A model wearing a Lilly & Lime bikini.
A model wearing a Lilly & Lime bikini.

The women behind The Fold agreed.

"Larger cup size garments require more support and shape in order to handle more weight, which means stronger materials, increased reinforcement and expert pattern makers. One millimetre can make all the difference between a perfect and ill-fitting garment," they said.

"The time, expertise and expense involved in sourcing up to 10 components, creating new

designs and patterns makes swimwear for larger cup sizes a highly challenging field. This is why swimwear brands have been slow to successfully expand into this area."

While there is no official data on the cup sizes of Australian women, the average Australian woman is a size 14-16. A 2006 report from underwear brand Berlei found the average bra size for was somewhere between a 14C and 12D.

Ashleigh Hill and Emma-Jane Hughes from Lilly and Lime.
Ashleigh Hill and Emma-Jane Hughes from Lilly and Lime.

Bras N Things senior buyer Jessica Lauppe-Guy says the retailer's most popular bra size is 12 DD.

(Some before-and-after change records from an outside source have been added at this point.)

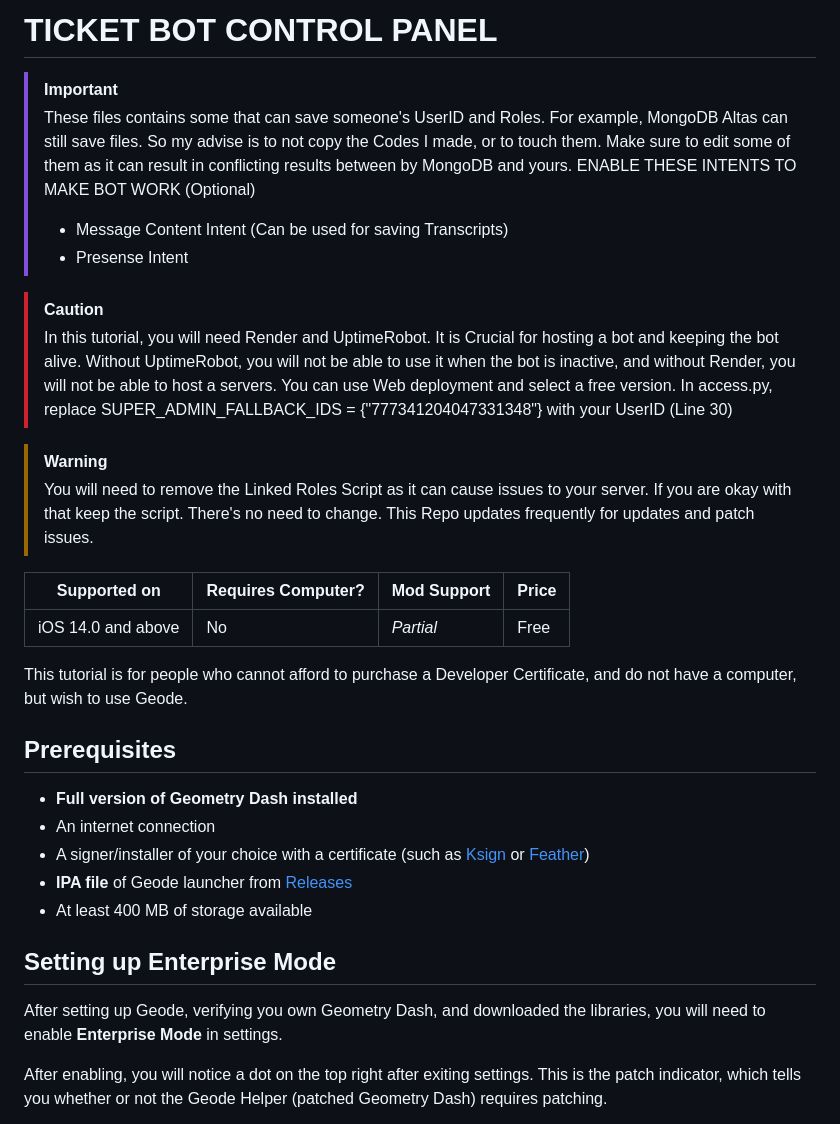
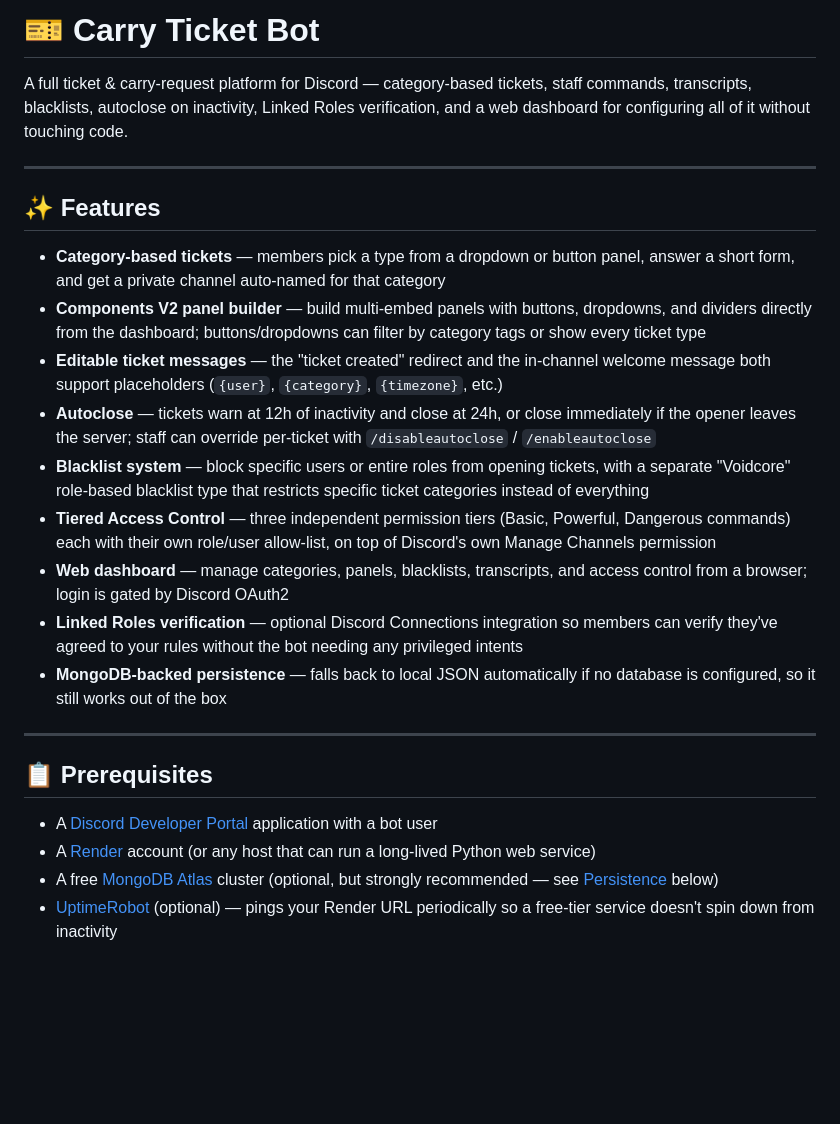
Before and after one commit to sirxpl/ticket-bot, a Markdown page: readme.md, the part around one of its changes. GitHub-like rendering; blank space fills up the shorter version.

Commit message:
Revise README for improved clarity and detail
Updated README to enhance clarity and detail about the ticket bot features, setup instructions, and prerequisites.

```diff
--- a/readme.md
+++ b/readme.md
@@ -1,34 +1,27 @@
-# TICKET BOT CONTROL PANEL
-> [!IMPORTANT]
-> These files contains some that can save someone's UserID and Roles. For example, MongoDB Altas can still save files. So my advise is to not copy the Codes I made, or to touch them.
-> Make sure to edit some of them as it can result in conflicting results between by MongoDB and yours.
-> ENABLE THESE INTENTS TO MAKE BOT WORK (Optional)
-> - Message Content Intent (Can be used for saving Transcripts)
-> - Presense Intent
+# 🎫 Carry Ticket Bot
 
-> [!CAUTION]
-> In this tutorial, you will need Render and UptimeRobot. It is Crucial for hosting a bot and keeping the bot alive. Without UptimeRobot, you will not be able to use it when the bot is inactive, and without Render, you will not be able to host a servers. You can use Web deployment and select a free version.
-> In access.py, replace SUPER_ADMIN_FALLBACK_IDS = {"777341204047331348"} with your UserID (Line 30)
+A full ticket & carry-request platform for Discord — category-based tickets, staff commands, transcripts, blacklists, autoclose on inactivity, Linked Roles verification, and a web dashboard for configuring all of it without touching code.
 
-> [!WARNING]
-> You will need to remove the Linked Roles Script as it can cause issues to your server. If you are okay with that keep the script. There's no need to change.
-> This Repo updates frequently for updates and patch issues.
+---
 
-| Supported on | Requires Computer? | Mod Support | Price |
-|--------------                 |--------------------|-------------------|-------|
-| iOS 14.0 and above | No | *Partial* | Free |
+## ✨ Features
 
-This tutorial is for people who cannot afford to purchase a Developer Certificate, and do not have a computer, but wish to use Geode.
+- **Category-based tickets** — members pick a type from a dropdown or button panel, answer a short form, and get a private channel auto-named for that category
+- **Components V2 panel builder** — build multi-embed panels with buttons, dropdowns, and dividers directly from the dashboard; buttons/dropdowns can filter by category tags or show every ticket type
+- **Editable ticket messages** — the "ticket created" redirect and the in-channel welcome message both support placeholders (`{user}`, `{category}`, `{timezone}`, etc.)
+- **Autoclose** — tickets warn at 12h of inactivity and close at 24h, or close immediately if the opener leaves the server; staff can override per-ticket with `/disableautoclose` / `/enableautoclose`
+- **Blacklist system** — block specific users or entire roles from opening tickets, with a separate "Voidcore" role-based blacklist type that restricts specific ticket categories instead of everything
+- **Tiered Access Control** — three independent permission tiers (Basic, Powerful, Dangerous commands) each with their own role/user allow-list, on top of Discord's own Manage Channels permission
+- **Web dashboard** — manage categories, panels, blacklists, transcripts, and access control from a browser; login is gated by Discord OAuth2
+- **Linked Roles verification** — optional Discord Connections integration so members can verify they've agreed to your rules without the bot needing any privileged intents
+- **MongoDB-backed persistence** — falls back to local JSON automatically if no database is configured, so it still works out of the box
 
-## Prerequisites
-- **Full version of Geometry Dash installed**
-- An internet connection
-- A signer/installer of your choice with a certificate (such as [Ksign](https://github.com/Nyasami/Ksign) or [Feather](https://github.com/CLARATION/Feather))
-- **IPA file** of Geode launcher from [Releases](https://github.com/geode-sdk/ios-launcher/releases/latest)
-- At least 400 MB of storage available
+---
 
-## Setting up Enterprise Mode
-After setting up Geode, verifying you own Geometry Dash, and downloaded the libraries, you will need to enable **Enterprise Mode** in settings.
+## 📋 Prerequisites
 
-After enabling, you will notice a dot on the top right after exiting settings. This is the patch indicator, which tells you whether or not the Geode Helper (patched Geometry Dash) requires patching.
+- A [Discord Developer Portal](https://discord.com/developers/applications) application with a bot user
+- A [Render](https://render.com) account (or any host that can run a long-lived Python web service)
+- A free [MongoDB Atlas](https://www.mongodb.com/cloud/atlas) cluster (optional, but strongly recommended — see [Persistence](#-persistence) below)
+- [UptimeRobot](https://uptimerobot.com) (optional) — pings your Render URL periodically so a free-tier service doesn't spin down from inactivity
 
```
Also changed, not shown: other parts of readme.md (+89 -15 lines).
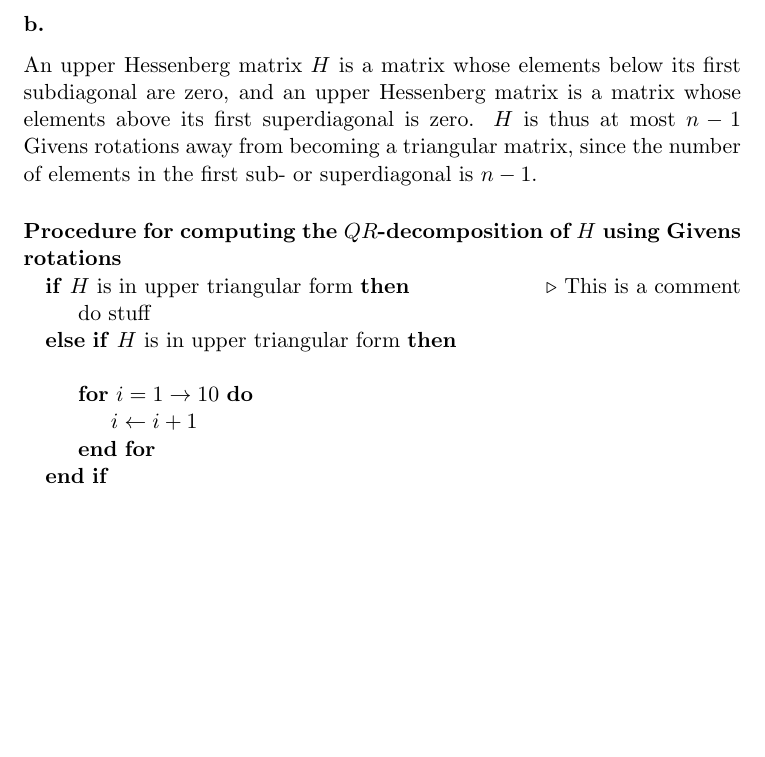
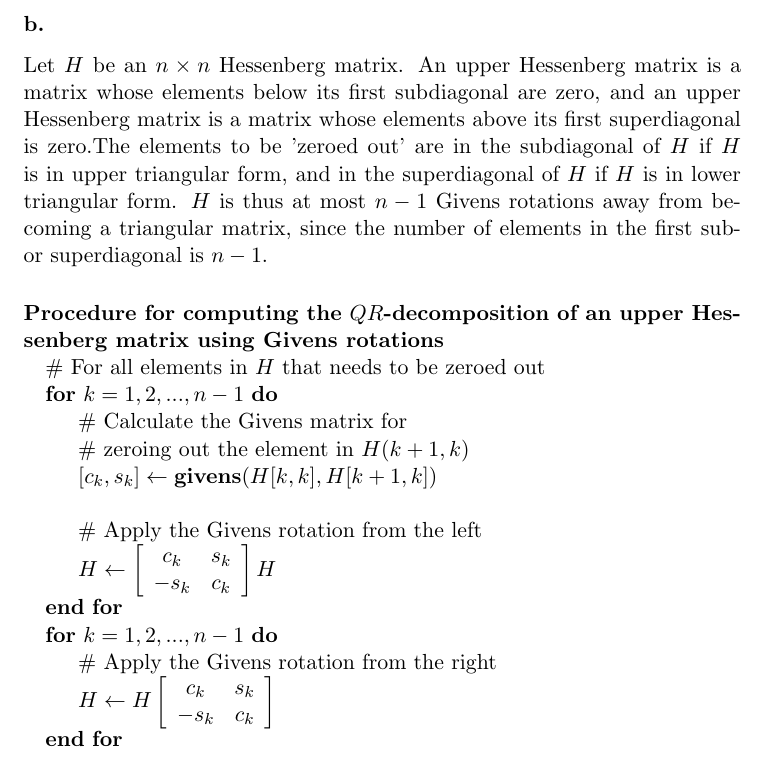
Before and after one commit to jkrgr/numerical-mathematics, a LaTeX document (project-2/problem-1b.tex): part of the page, cut so that both start at the same text, the shorter picture padded with empty space. Compiled offline with pdfLaTeX.

```diff
--- a/project-2/problem-1b.tex
+++ b/project-2/problem-1b.tex
@@ -28,20 +28,36 @@
 
 
 \subsection*{b.}
-An upper Hessenberg matrix $H$ is a matrix whose elements below its first subdiagonal are zero, and an upper Hessenberg matrix is a matrix whose elements above its first superdiagonal is zero. $H$ is thus at most $n-1$ Givens rotations away from becoming a triangular matrix, since the number of elements in the first sub- or superdiagonal is $n-1$.
+Let $H$ be an $n \times n$ Hessenberg matrix. An upper Hessenberg matrix is a matrix whose elements below its first subdiagonal are zero, and an upper Hessenberg matrix is a matrix whose elements above its first superdiagonal is zero.The elements to be 'zeroed out' are in the subdiagonal of $H$ if $H$ is in upper triangular form, and in the superdiagonal of $H$ if $H$ is in lower triangular form.
+$H$ is thus at most $n-1$ Givens rotations away from becoming a triangular matrix, since the number of elements in the first sub- or superdiagonal is $n-1$.
 
-\subsubsection*{Procedure for computing the $QR$-decomposition of $H$ using Givens rotations}
+\subsubsection*{Procedure for computing the $QR$-decomposition of an upper Hessenberg matrix using Givens rotations}
 \begin{algorithmic}
-\If {$H$ is in upper triangular form}
-\Comment{This is a comment}
+\State \# For all elements in $H$ that needs to be zeroed out
+\For{$k = 1,2, ..., n-1$}
+  \State \# Calculate the Givens matrix for
+  \State \# zeroing out the element in $H(k+1,k)$
+  \State $[c_k, s_k] \gets \textbf{givens}(H[k,k], H[k+1,k])$
   \State
-    do stuff
-\ElsIf{$H$ is in upper triangular form}
-  \State
-    \For{$i = 1 \to 10$}
-      \State $i \gets i + 1$
+  \State \# Apply the Givens rotation from the left
+  \State $ H \gets
+  			 \left[ \begin{array}{c c}
+      			c_k & s_k \\
+     			-s_k & c_k
+  			 \end{array} \right]
+		   H
+		$
 \EndFor
-\EndIf
+\For{$k = 1,2, ..., n-1$}
+  \State \# Apply the Givens rotation from the right
+  \State $ H \gets H
+  			\left[ \begin{array}{c c}
+      			c_k & s_k \\
+     			-s_k & c_k
+  			\end{array} \right]
+		$
+\EndFor
+
 \end{algorithmic}
 
 %\bibliosub
```
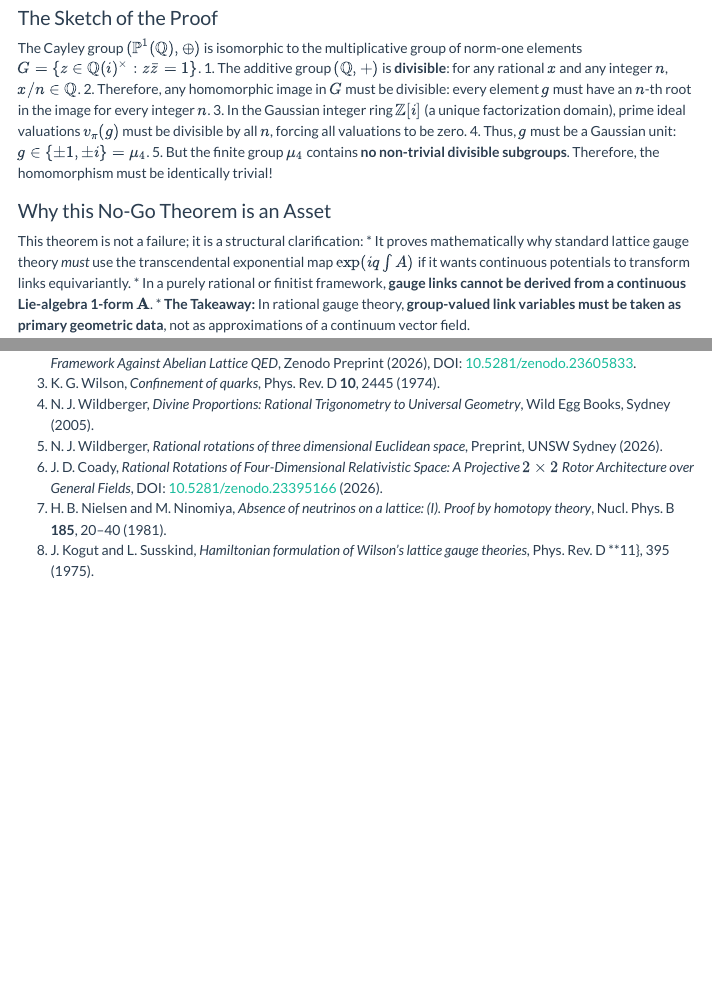
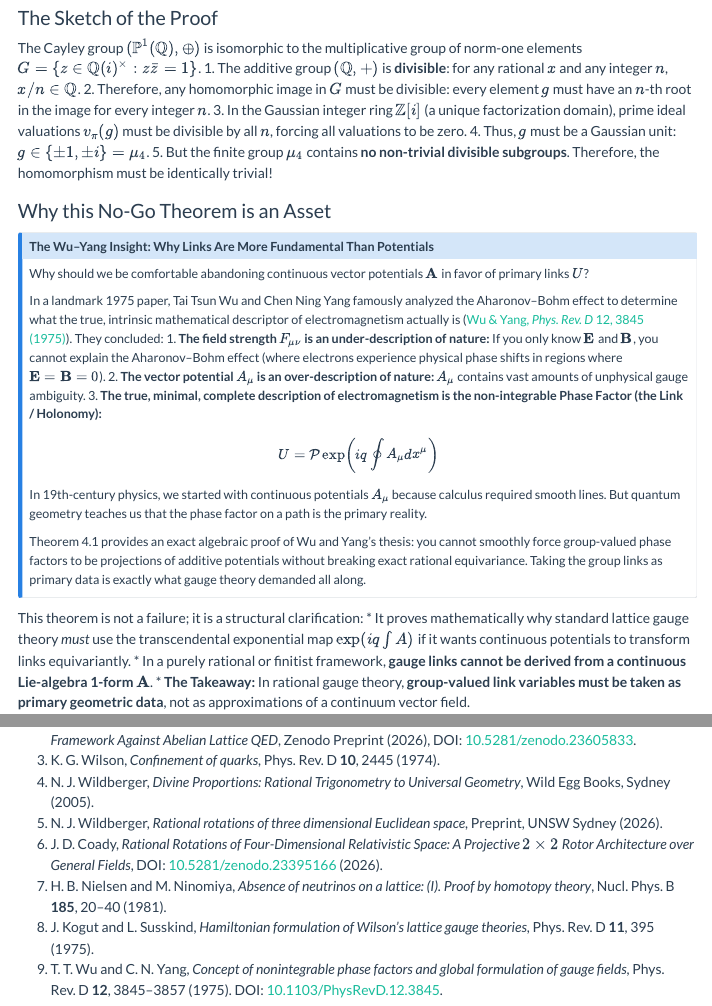
Before and after one commit to jcoady/blog, a Quarto document (posts/rotor-lattice-qed/index.qmd): the page in a window 1100 px wide, from 3280 px down, and a second part further down, joined at a grey line. Rendered offline with R 4.5, knitr and Pandoc in place of Quarto, with nearby package versions; menus at the side of the page are left out.

Commit message:
Updated blog post with Wu Yang callout reference

```diff
--- a/posts/rotor-lattice-qed/index.qmd
+++ b/posts/rotor-lattice-qed/index.qmd
@@ -134,6 +134,23 @@ The Cayley group $(\mathbb{P}^1(\mathbb{Q}), \oplus)$ is isomorphic to the multi
 5. But the finite group $\mu_4$ contains **no non-trivial divisible subgroups**. Therefore, the homomorphism must be identically trivial!
 
 ### Why this No-Go Theorem is an Asset
+
+::: {.callout-note}
+## The Wu–Yang Insight: Why Links Are More Fundamental Than Potentials
+
+Why should we be comfortable abandoning continuous vector potentials $\mathbf{A}$ in favor of primary links $U$?
+
+In a landmark 1975 paper, Tai Tsun Wu and Chen Ning Yang famously analyzed the Aharonov–Bohm effect to determine what the true, intrinsic mathematical descriptor of electromagnetism actually is ([Wu & Yang, *Phys. Rev. D* 12, 3845 (1975)](https://doi.org/10.1103/PhysRevD.12.3845)). They concluded:
+1. **The field strength $F_{\mu\nu}$ is an under-description of nature:** If you only know $\mathbf{E}$ and $\mathbf{B}$, you cannot explain the Aharonov–Bohm effect (where electrons experience physical phase shifts in regions where $\mathbf{E} = \mathbf{B} = 0$).
+2. **The vector potential $A_\mu$ is an over-description of nature:** $A_\mu$ contains vast amounts of unphysical gauge ambiguity.
+3. **The true, minimal, complete description of electromagnetism is the non-integrable Phase Factor (the Link / Holonomy):**
+   $$U = \mathcal{P}\exp\left(iq \oint A_\mu dx^\mu\right)$$
+
+In 19th-century physics, we started with continuous potentials $A_\mu$ because calculus required smooth lines. But quantum geometry teaches us that the phase factor on a path is the primary reality.
+
+Theorem 4.1 provides an exact algebraic proof of Wu and Yang's thesis: you cannot smoothly force group-valued phase factors to be projections of additive potentials without breaking exact rational equivariance. Taking the group links as primary data is exactly what gauge theory demanded all along.
+:::
+
 This theorem is not a failure; it is a structural clarification:
 * It proves mathematically why standard lattice gauge theory *must* use the transcendental exponential map $\exp(iq\int A)$ if it wants continuous potentials to transform links equivariantly.
 * In a purely rational or finitist framework, **gauge links cannot be derived from a continuous Lie-algebra 1-form $\mathbf{A}$**.
@@ -191,4 +208,5 @@ For the full proofs, finite-field tables, and complete equations, see the publis
 5. N. J. Wildberger, *Rational rotations of three dimensional Euclidean space*, Preprint, UNSW Sydney (2026).
 6. J. D. Coady, *Rational Rotations of Four-Dimensional Relativistic Space: A Projective $2 \times 2$ Rotor Architecture over General Fields*, DOI: [10.5281/zenodo.23395166](https://doi.org/10.5281/zenodo.23395166) (2026).
 7. H. B. Nielsen and M. Ninomiya, *Absence of neutrinos on a lattice: (I). Proof by homotopy theory*, Nucl. Phys. B **185**, 20–40 (1981).
-8. J. Kogut and L. Susskind, *Hamiltonian formulation of Wilson's lattice gauge theories*, Phys. Rev. D **11}, 395 (1975).
+8. J. Kogut and L. Susskind, *Hamiltonian formulation of Wilson's lattice gauge theories*, Phys. Rev. D **11**, 395 (1975).
+9. T. T. Wu and C. N. Yang, *Concept of nonintegrable phase factors and global formulation of gauge fields*, Phys. Rev. D **12**, 3845–3857 (1975). DOI: [10.1103/PhysRevD.12.3845](https://doi.org/10.1103/PhysRevD.12.3845).
```
Also changed, not shown: 6 other files.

"We have found over the past few years our full cup category of bras has been increasing in popularity each season," Ms Lauppe-Guy told news.com.au.

"Just three years ago, our full cup offering was a much smaller range. But as more women found they needed a larger size in the full cup, they became quite vocal about what they wanted to see in the collections," Ms Lauppe-Guy said.

"So we have absolutely increased our size range and widened our offering to include new shapes for larger bust sizes, giving our customers more variety and choice."

A big issue for women with larger breasts is finding styles that are modern, pretty and sexy. Many customers report being left to rummage through one rack of dowdy beige designs.

Ashleigh Hill and Emma-Jane Hughes from Lilly and Lime.
Ashleigh Hill and Emma-Jane Hughes from Lilly and Lime.

Both Lilly and Lime and The Fold say they focus on creating beautiful, sexy designs that buck this trend.

"It was apparent bigger bus

ted women were crying out for an option specifically designed for their larger busts. But not just any swimsuit: ones that were stylish, well-made and supportive," said Ms Hughes and Ms Hill of Lilly and Lime.

"We believe that our success has also come from having a product that is right. We often receive messages from our customers who have never felt comfortable wearing

bikinis until they found us."

Ms Warson and Ms Korn from The Fold say it makes smart business sense to give these customers what they want.

"Up to 40 percept of Australian women are wearing a DD cup or larger, yet they are

limited to an uninspiring selection of ill fitting, unsupportive and daggy swimwear," they said.

"Women's bodies are rapidly changing and apparel industries are finally beginning to hear the demand from D+ cup size women, like us."



Models wearing bikinis from Australian born swimwear brand Lilly & Lime.
Models wearing bikinis from Australian born swimwear brand Lilly & Lime.